◆ **EXERCISE PROMPT**
Every line of the data below should be repeated exactly, and no picture should be copied.

(Revision tracking records)
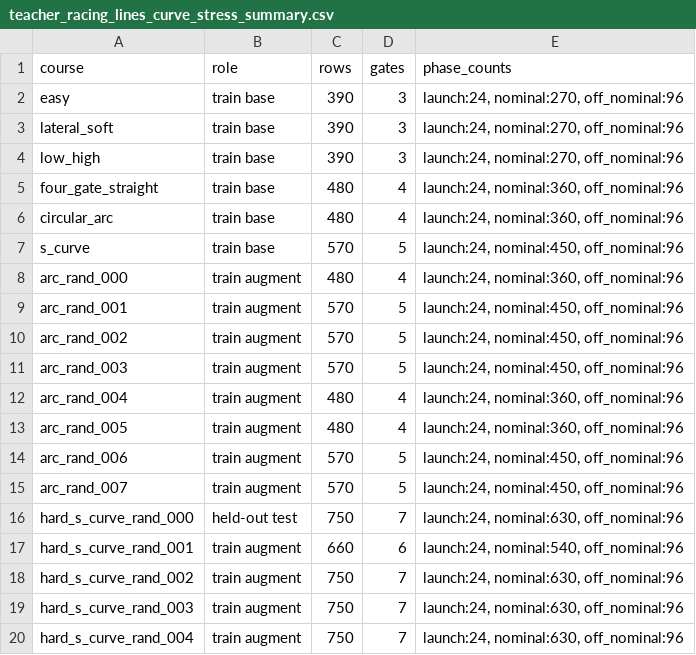
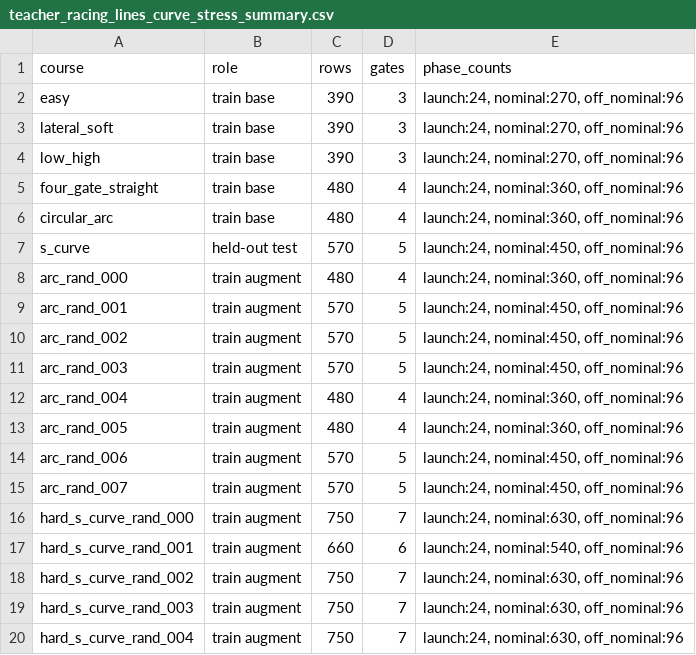
Before and after one commit to MatthewTHutchinson/cs260c-project, a CSV file: assets/presentation/teacher_racing_lines_curve_stress_summary.csv, drawn as a sheet; only a part is shown.

```diff
--- a/assets/presentation/teacher_racing_lines_curve_stress_summary.csv
+++ b/assets/presentation/teacher_racing_lines_curve_stress_summary.csv
@@ -6,3 +6,3 @@ four_gate_straight,train base,480,4,"launch:24, nominal:360, off_nominal:96"
 circular_arc,train base,480,4,"launch:24, nominal:360, off_nominal:96"
-s_curve,train base,570,5,"launch:24, nominal:450, off_nominal:96"
+s_curve,held-out test,570,5,"launch:24, nominal:450, off_nominal:96"
 arc_rand_000,train augment,480,4,"launch:24, nominal:360, off_nominal:96"
@@ -15,3 +15,3 @@ arc_rand_006,train augment,570,5,"launch:24, nominal:450, off_nominal:96"
 arc_rand_007,train augment,570,5,"launch:24, nominal:450, off_nominal:96"
-hard_s_curve_rand_000,held-out test,750,7,"launch:24, nominal:630, off_nominal:96"
+hard_s_curve_rand_000,train augment,750,7,"launch:24, nominal:630, off_nominal:96"
 hard_s_curve_rand_001,train augment,660,6,"launch:24, nominal:540, off_nominal:96"
```
Also changed, not shown: 17 other files.
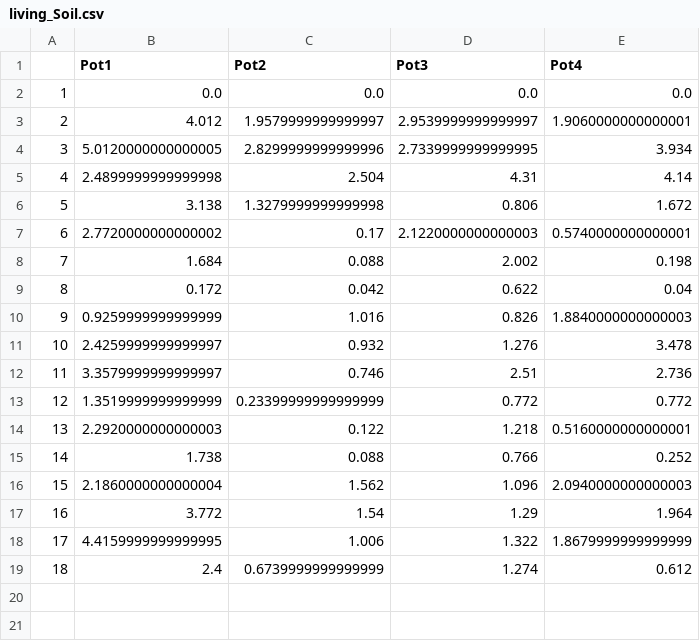
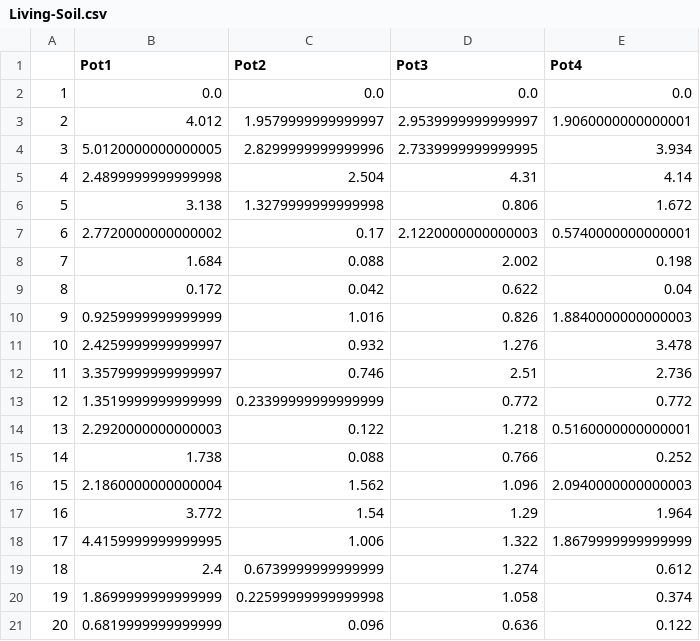
Before and after one commit to nigomezcr/IPT-Col-2021, a CSV file: 07-Plant-Generated-Electricity/Data-Analysis/Living-Soil.csv (was 07-Plant-Generated-Electricity/Data-Analysis/living_Soil.csv), drawn as a sheet.

```diff
--- a/07-Plant-Generated-Electricity/Data-Analysis/living_Soil.csv
+++ b/07-Plant-Generated-Electricity/Data-Analysis/Living-Soil.csv
@@ -19 +19,3 @@
 18,2.4,0.6739999999999999,1.274,0.612
+19,1.8699999999999999,0.22599999999999998,1.058,0.374
+20,0.6819999999999999,0.096,0.636,0.122
```
Also changed, not shown: 07-Plant-Generated-Electricity/Data-Analysis/Dead-Soil.csv, 07-Plant-Generated-Electricity/Data-Analysis/Plants-Light.csv, 3 other files.
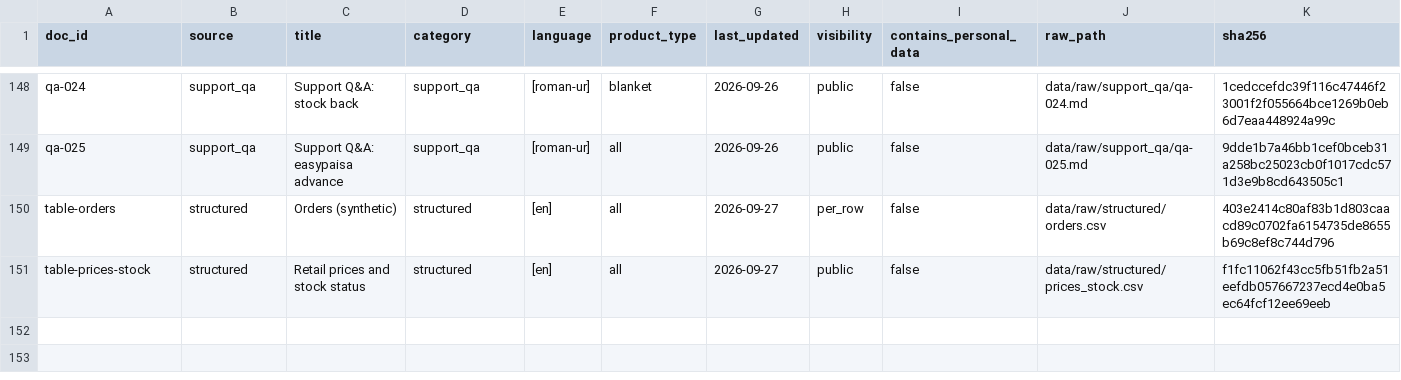
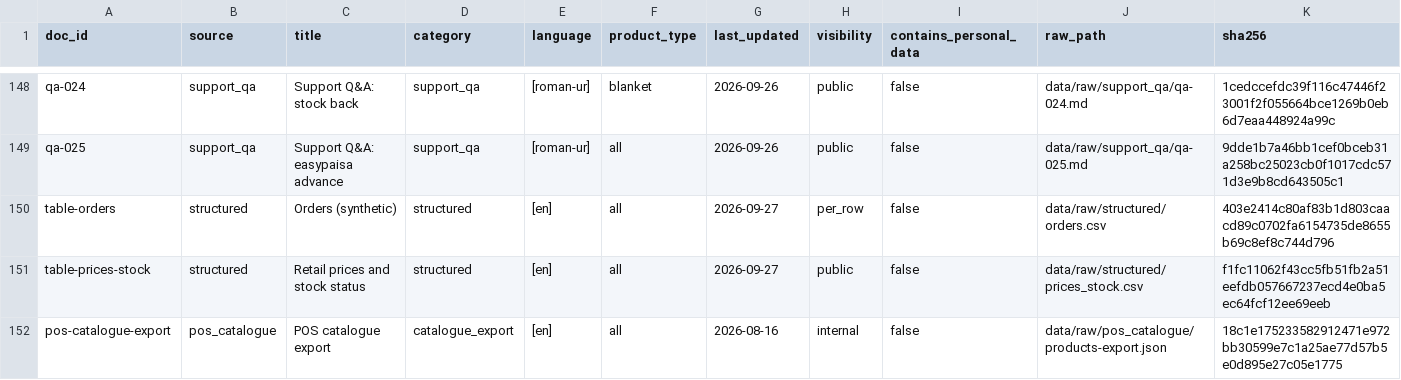
Before and after one commit to ulabideen436-lab/Agentic-Ai, a CSV file: data/manifest.csv, drawn as a sheet; only a part is shown, gaps mark what is left out.

```diff
--- a/data/manifest.csv
+++ b/data/manifest.csv
@@ -151 +151,2 @@ table-orders,structured,Orders (synthetic),structured,[en],all,2026-09-27,per_ro
 table-prices-stock,structured,Retail prices and stock status,structured,[en],all,2026-09-27,public,false,data/raw/structured/prices_stock.csv,f1fc11062f43cc5fb51fb2a51eefdb057667237ecd4e0ba5ec64fcf12ee69eeb
+pos-catalogue-export,pos_catalogue,POS catalogue export,catalogue_export,[en],all,2026-08-16,internal,false,data/raw/pos_catalogue/products-export.json,18c1e175233582912471e972bb30599e7c1a25ae77d57b5e0d895e27c05e1775
```
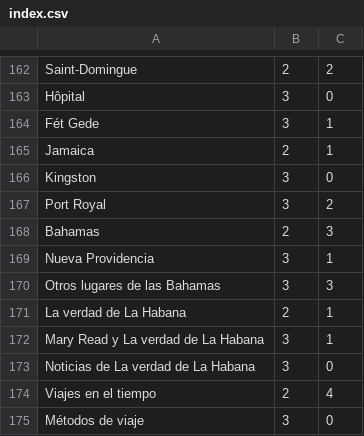
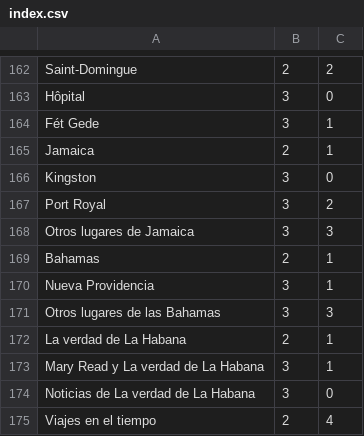
Before and after one commit to gwannon/ArrrCthulhu, a CSV file: index.csv, drawn as a sheet; only a part is shown, gaps mark what is left out; the shorter side is filled out with more unchanged rows.

```diff
--- a/index.csv
+++ b/index.csv
@@ -167,3 +167,4 @@ Kingston,3,0
 Port Royal,3,2
-Bahamas,2,3
+Otros lugares de Jamaica,3,3
+Bahamas,2,1
 Nueva Providencia,3,1
```
Also changed, not shown: 3 other files.
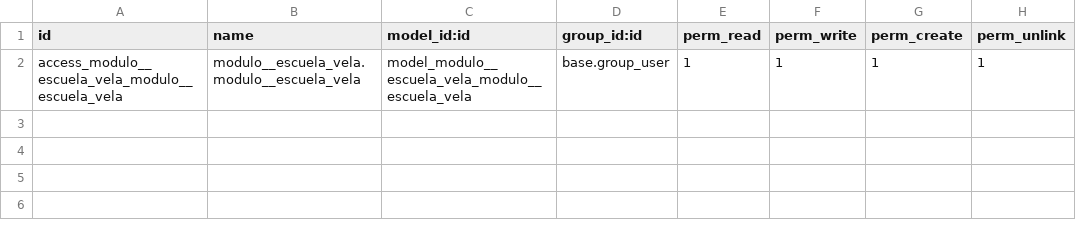
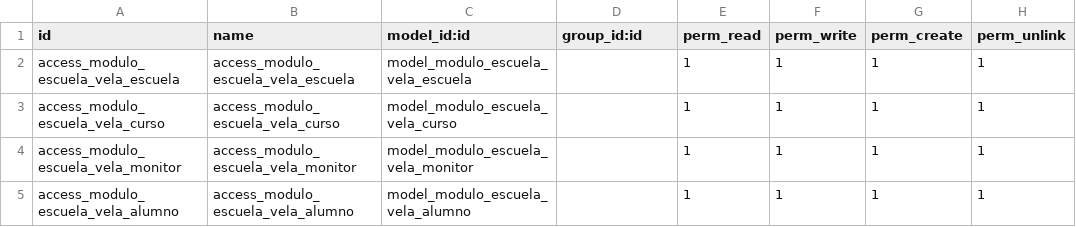
Before and after one commit to Apedlop/2DAM-Odoo, a CSV file: modulo_escuela_vela/security/ir.model.access.csv, drawn as a sheet.

```diff
--- a/modulo_escuela_vela/security/ir.model.access.csv
+++ b/modulo_escuela_vela/security/ir.model.access.csv
@@ -1,2 +1,5 @@
 id,name,model_id:id,group_id:id,perm_read,perm_write,perm_create,perm_unlink
-access_modulo__escuela_vela_modulo__escuela_vela,modulo__escuela_vela.modulo__escuela_vela,model_modulo__escuela_vela_modulo__escuela_vela,base.group_user,1,1,1,1
+access_modulo_escuela_vela_escuela,access_modulo_escuela_vela_escuela,model_modulo_escuela_vela_escuela,,1,1,1,1
+access_modulo_escuela_vela_curso,access_modulo_escuela_vela_curso,model_modulo_escuela_vela_curso,,1,1,1,1
+access_modulo_escuela_vela_monitor,access_modulo_escuela_vela_monitor,model_modulo_escuela_vela_monitor,,1,1,1,1
+access_modulo_escuela_vela_alumno,access_modulo_escuela_vela_alumno,model_modulo_escuela_vela_alumno,,1,1,1,1
```
Also changed, not shown: 12 other files.
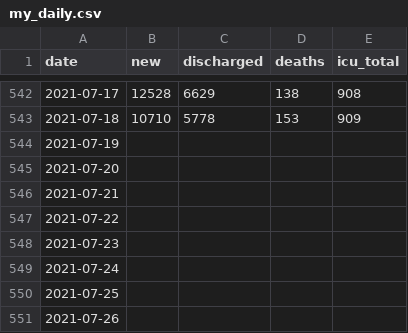
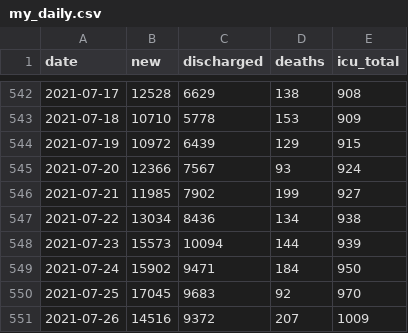
Before and after one commit to yanbin43/Data-COVID19-Malaysia, a CSV file: my_daily.csv, drawn as a sheet; only a part is shown, gaps mark what is left out; the diff covers the shown part only.

Commit message:
Update my_daily.csv

```diff
--- a/my_daily.csv
+++ b/my_daily.csv
@@ -543,9 +543,9 @@ date,new,discharged,deaths,icu_total
 2021-07-18,10710,5778,153,909
-2021-07-19,,,,
-2021-07-20,,,,
-2021-07-21,,,,
-2021-07-22,,,,
-2021-07-23,,,,
-2021-07-24,,,,
-2021-07-25,,,,
-2021-07-26,,,,
+2021-07-19,10972,6439,129,915
+2021-07-20,12366,7567,93,924
+2021-07-21,11985,7902,199,927
+2021-07-22,13034,8436,134,938
+2021-07-23,15573,10094,144,939
+2021-07-24,15902,9471,184,950
+2021-07-25,17045,9683,92,970
+2021-07-26,14516,9372,207,1009
```
Also changed, not shown: 8 edited cells elsewhere in this file.
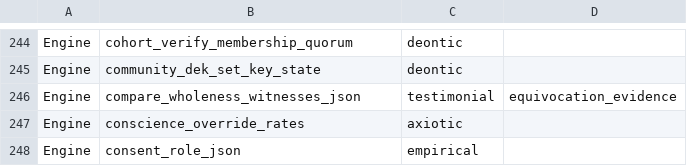
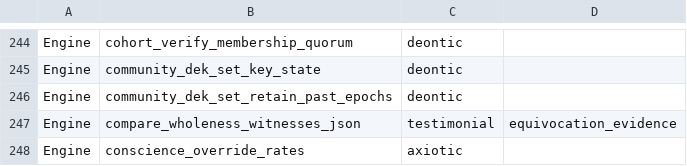
Before and after one commit to CIRISAI/CIRISPersist, a TSV file: scripts/ffi_taxonomy.tsv, drawn as a sheet; only a part is shown, gaps mark what is left out; the shorter side is filled out with more unchanged rows; the diff names each change by its address in the sheet, - before the commit and + after, or states it on an @@ line.

```diff
--- a/scripts/ffi_taxonomy.tsv
+++ b/scripts/ffi_taxonomy.tsv
+row 246: Engine | community_dek_set_retain_past_epochs | deontic
```
Also changed, not shown: evidence/ffi_classification.tsv, 10 other files.
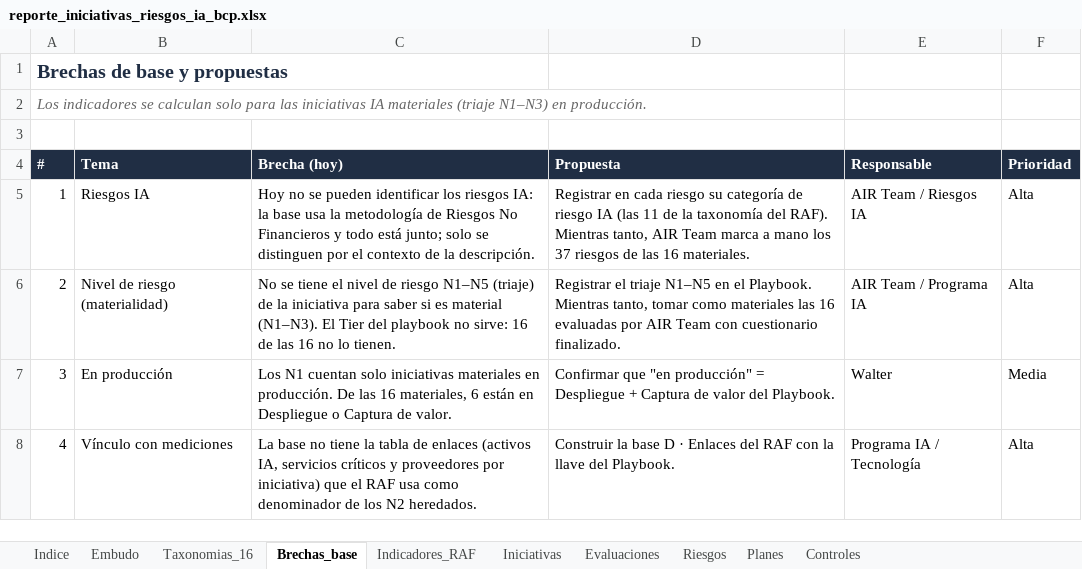
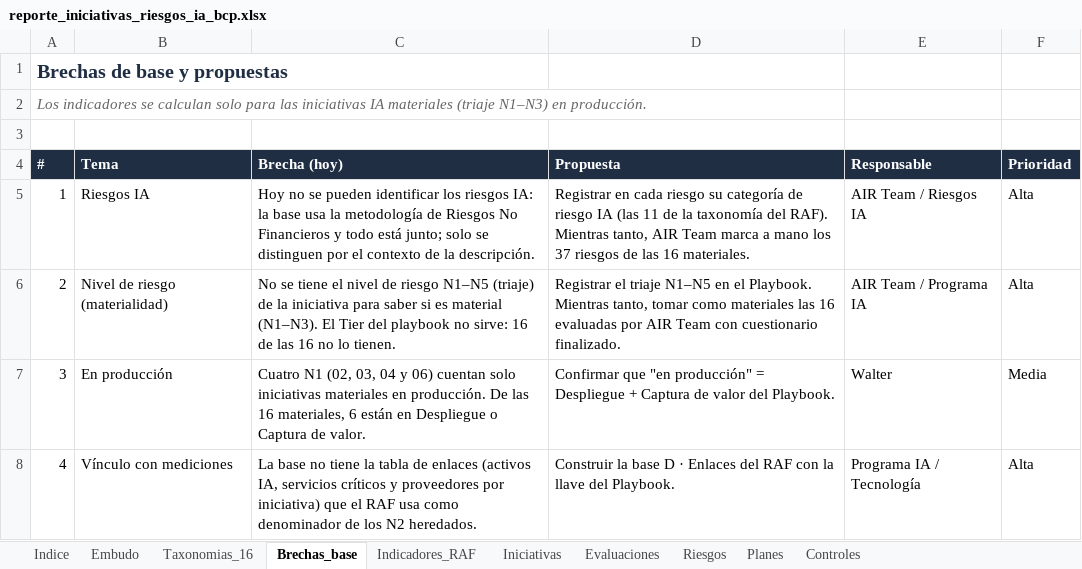
Before and after one commit to DanteBarreto/Proyecto-Iniciativa-IA, an Excel workbook: 07_Analisis_Reporte_Iniciativas/reporte_iniciativas_riesgos_ia_bcp.xlsx, sheet Brechas_base, drawn as a sheet; values as stored, in another font and other column widths than the file's, no borders; the diff names each change by its address in the sheet, - before the commit and + after, or states it on an @@ line.

```diff
--- a/07_Analisis_Reporte_Iniciativas/reporte_iniciativas_riesgos_ia_bcp.xlsx (sheet Brechas_base)
+++ b/07_Analisis_Reporte_Iniciativas/reporte_iniciativas_riesgos_ia_bcp.xlsx (sheet Brechas_base)
-C7 (Brecha (hoy)): Los N1 cuentan solo…
+C7 (Brecha (hoy)): Cuatro N1 (02, 03, 04 y 06) cuentan solo…
```
Also changed, not shown: sheet Indicadores_RAF, 1 other file.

◆ **OUTPUT FOR THIS TASK**
Before and after one commit to MatthewTHutchinson/cs260c-project, a CSV file: assets/presentation/teacher_racing_lines_curve_stress_summary.csv, drawn as a sheet; only a part is shown.

```diff
--- a/assets/presentation/teacher_racing_lines_curve_stress_summary.csv
+++ b/assets/presentation/teacher_racing_lines_curve_stress_summary.csv
@@ -6,3 +6,3 @@ four_gate_straight,train base,480,4,"launch:24, nominal:360, off_nominal:96"
 circular_arc,train base,480,4,"launch:24, nominal:360, off_nominal:96"
-s_curve,train base,570,5,"launch:24, nominal:450, off_nominal:96"
+s_curve,held-out test,570,5,"launch:24, nominal:450, off_nominal:96"
 arc_rand_000,train augment,480,4,"launch:24, nominal:360, off_nominal:96"
@@ -15,3 +15,3 @@ arc_rand_006,train augment,570,5,"launch:24, nominal:450, off_nominal:96"
 arc_rand_007,train augment,570,5,"launch:24, nominal:450, off_nominal:96"
-hard_s_curve_rand_000,held-out test,750,7,"launch:24, nominal:630, off_nominal:96"
+hard_s_curve_rand_000,train augment,750,7,"launch:24, nominal:630, off_nominal:96"
 hard_s_curve_rand_001,train augment,660,6,"launch:24, nominal:540, off_nominal:96"
```
Also changed, not shown: 17 other files.
Before and after one commit to nigomezcr/IPT-Col-2021, a CSV file: 07-Plant-Generated-Electricity/Data-Analysis/Living-Soil.csv (was 07-Plant-Generated-Electricity/Data-Analysis/living_Soil.csv), drawn as a sheet.

```diff
--- a/07-Plant-Generated-Electricity/Data-Analysis/living_Soil.csv
+++ b/07-Plant-Generated-Electricity/Data-Analysis/Living-Soil.csv
@@ -19 +19,3 @@
 18,2.4,0.6739999999999999,1.274,0.612
+19,1.8699999999999999,0.22599999999999998,1.058,0.374
+20,0.6819999999999999,0.096,0.636,0.122
```
Also changed, not shown: 07-Plant-Generated-Electricity/Data-Analysis/Dead-Soil.csv, 07-Plant-Generated-Electricity/Data-Analysis/Plants-Light.csv, 3 other files.
Before and after one commit to ulabideen436-lab/Agentic-Ai, a CSV file: data/manifest.csv, drawn as a sheet; only a part is shown, gaps mark what is left out.

```diff
--- a/data/manifest.csv
+++ b/data/manifest.csv
@@ -151 +151,2 @@ table-orders,structured,Orders (synthetic),structured,[en],all,2026-09-27,per_ro
 table-prices-stock,structured,Retail prices and stock status,structured,[en],all,2026-09-27,public,false,data/raw/structured/prices_stock.csv,f1fc11062f43cc5fb51fb2a51eefdb057667237ecd4e0ba5ec64fcf12ee69eeb
+pos-catalogue-export,pos_catalogue,POS catalogue export,catalogue_export,[en],all,2026-08-16,internal,false,data/raw/pos_catalogue/products-export.json,18c1e175233582912471e972bb30599e7c1a25ae77d57b5e0d895e27c05e1775
```
Before and after one commit to gwannon/ArrrCthulhu, a CSV file: index.csv, drawn as a sheet; only a part is shown, gaps mark what is left out; the shorter side is filled out with more unchanged rows.

```diff
--- a/index.csv
+++ b/index.csv
@@ -167,3 +167,4 @@ Kingston,3,0
 Port Royal,3,2
-Bahamas,2,3
+Otros lugares de Jamaica,3,3
+Bahamas,2,1
 Nueva Providencia,3,1
```
Also changed, not shown: 3 other files.
Before and after one commit to Apedlop/2DAM-Odoo, a CSV file: modulo_escuela_vela/security/ir.model.access.csv, drawn as a sheet.

```diff
--- a/modulo_escuela_vela/security/ir.model.access.csv
+++ b/modulo_escuela_vela/security/ir.model.access.csv
@@ -1,2 +1,5 @@
 id,name,model_id:id,group_id:id,perm_read,perm_write,perm_create,perm_unlink
-access_modulo__escuela_vela_modulo__escuela_vela,modulo__escuela_vela.modulo__escuela_vela,model_modulo__escuela_vela_modulo__escuela_vela,base.group_user,1,1,1,1
+access_modulo_escuela_vela_escuela,access_modulo_escuela_vela_escuela,model_modulo_escuela_vela_escuela,,1,1,1,1
+access_modulo_escuela_vela_curso,access_modulo_escuela_vela_curso,model_modulo_escuela_vela_curso,,1,1,1,1
+access_modulo_escuela_vela_monitor,access_modulo_escuela_vela_monitor,model_modulo_escuela_vela_monitor,,1,1,1,1
+access_modulo_escuela_vela_alumno,access_modulo_escuela_vela_alumno,model_modulo_escuela_vela_alumno,,1,1,1,1
```
Also changed, not shown: 12 other files.
Before and after one commit to yanbin43/Data-COVID19-Malaysia, a CSV file: my_daily.csv, drawn as a sheet; only a part is shown, gaps mark what is left out; the diff covers the shown part only.

Commit message:
Update my_daily.csv

```diff
--- a/my_daily.csv
+++ b/my_daily.csv
@@ -543,9 +543,9 @@ date,new,discharged,deaths,icu_total
 2021-07-18,10710,5778,153,909
-2021-07-19,,,,
-2021-07-20,,,,
-2021-07-21,,,,
-2021-07-22,,,,
-2021-07-23,,,,
-2021-07-24,,,,
-2021-07-25,,,,
-2021-07-26,,,,
+2021-07-19,10972,6439,129,915
+2021-07-20,12366,7567,93,924
+2021-07-21,11985,7902,199,927
+2021-07-22,13034,8436,134,938
+2021-07-23,15573,10094,144,939
+2021-07-24,15902,9471,184,950
+2021-07-25,17045,9683,92,970
+2021-07-26,14516,9372,207,1009
```
Also changed, not shown: 8 edited cells elsewhere in this file.
Before and after one commit to CIRISAI/CIRISPersist, a TSV file: scripts/ffi_taxonomy.tsv, drawn as a sheet; only a part is shown, gaps mark what is left out; the shorter side is filled out with more unchanged rows; the diff names each change by its address in the sheet, - before the commit and + after, or states it on an @@ line.

```diff
--- a/scripts/ffi_taxonomy.tsv
+++ b/scripts/ffi_taxonomy.tsv
+row 246: Engine | community_dek_set_retain_past_epochs | deontic
```
Also changed, not shown: evidence/ffi_classification.tsv, 10 other files.
Before and after one commit to DanteBarreto/Proyecto-Iniciativa-IA, an Excel workbook: 07_Analisis_Reporte_Iniciativas/reporte_iniciativas_riesgos_ia_bcp.xlsx, sheet Brechas_base, drawn as a sheet; values as stored, in another font and other column widths than the file's, no borders; the diff names each change by its address in the sheet, - before the commit and + after, or states it on an @@ line.

```diff
--- a/07_Analisis_Reporte_Iniciativas/reporte_iniciativas_riesgos_ia_bcp.xlsx (sheet Brechas_base)
+++ b/07_Analisis_Reporte_Iniciativas/reporte_iniciativas_riesgos_ia_bcp.xlsx (sheet Brechas_base)
-C7 (Brecha (hoy)): Los N1 cuentan solo…
+C7 (Brecha (hoy)): Cuatro N1 (02, 03, 04 y 06) cuentan solo…
```
Also changed, not shown: sheet Indicadores_RAF, 1 other file.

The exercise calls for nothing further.